Dr. Jesper Levring Andersen is associate Professor and Executive Head of the Department of Food and Resource Economics at the University of Copenhagen. He received a Master's degree in Economics from the University of Copenhagen in 1996 and a doctorate from the Royal Danish Veterinary and Agricultural University in 2005. He has an advisory role with the Public Sector Ministry of Food, Agriculture and Fisheries, advising the Danish Ministry of Environment and Food on fisheries, and is involved in providing scientific advice to the European Commission on fisheries issues.
Fisheries development in Denmark
1.After Brexit, how can other EU member states better maintain their fishery in the exclusive economic zones of the United Kingdom? In what way should Denmark view the restrictions from the UK?
The agreement does not prohibit EU fishermen from fishing in the UK EEZ. They can do it as they have always done, but the available quotas have been reduced for specific species. Whether this will result in changed behavior by the fishermen in form of fishing more in the EU EEZ could be an outcome, but I don’t see any reason for such a behavioral change, unless the individual quotas become so small that it is not economically viable to sail so far in order to catch it. This also goes for the Danish fishermen.

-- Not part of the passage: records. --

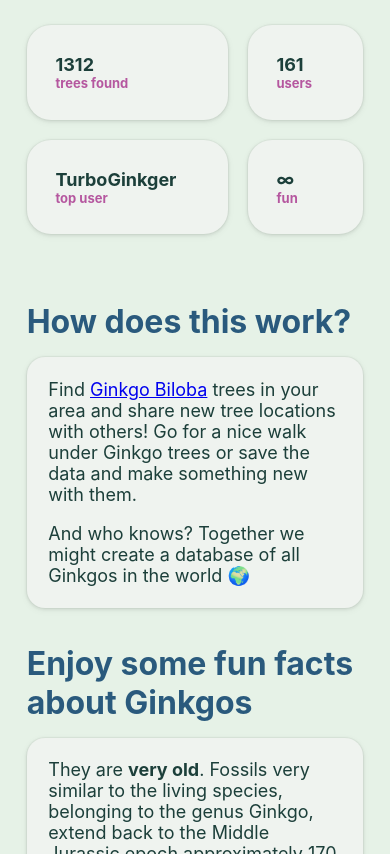
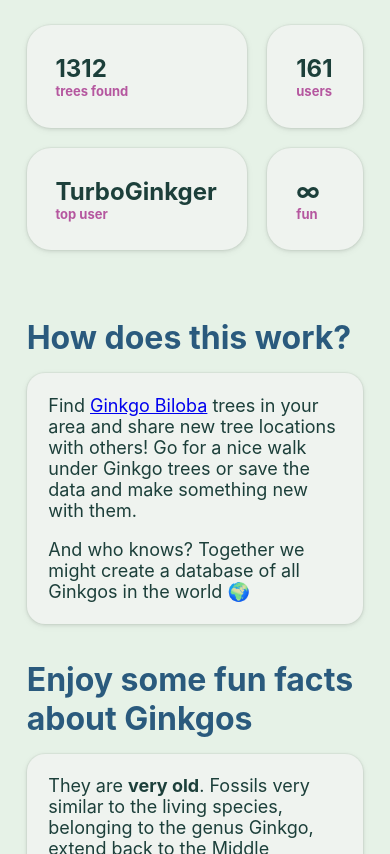
Before and after one commit to vestr-at-work/ginkgo-db, a website: page src/public/index.html in a window 390 px wide. Shown: the part 1010-1864 px from the top of the page. Drawn offline with nearby package versions, Linux system fonts and the light colour scheme; no server answers; a web font is replaced by a local one.

Commit message:
Fix info-panel's font size

```diff
--- a/src/public/styles.css
+++ b/src/public/styles.css
@@ -407,6 +407,10 @@ ul li {
         grid-template-columns: auto auto;
         grid-template-rows: auto auto;
     }
+
+    .info-panel-content {
+        font-size: x-large;
+    }
 }
 
 @media (max-width: 440px) {
```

2.The decision by the UK about leaving the European Union causes a range of negotiations, and these negotiations prolonged. During this period, has the Danish government taken any measures to make up for the economic losses?
No. During the negotiation period, things continued as normal. Some fishermen might have waited with investments in a new vessel or gear upgrades etc., but the daily fishery generally continued unchanged. After the agreement was reached, EU is currently setting up a compensation scheme. The actual scheme and its conditions is currently unknown to me.
3.In the context of global climate change, are there any suggestions for the sustainable development of Danish fisheries?
There are funds set aside for projects to reduce the environmental impact of fishing activities. Fishermen can apply for subsidies related to upgrading an engine for instance or introducing a new gear, which reduces environmental impact of eg. trawling.
4.In recent years, the Arctic has been gaining popularity. Does the Danish government have any plans for Arctic fisheries?
Greenland is a part of the Danish commonwealth of the Realm, but have their own sovereign government, which sets the management of the fishery around Greenland. I don’t know of any current official plans for developing the fishery in this area following opening of new fishing opportunities following increase sea temperatures.
Editor Assistant Research Fellow: Xianglin Gu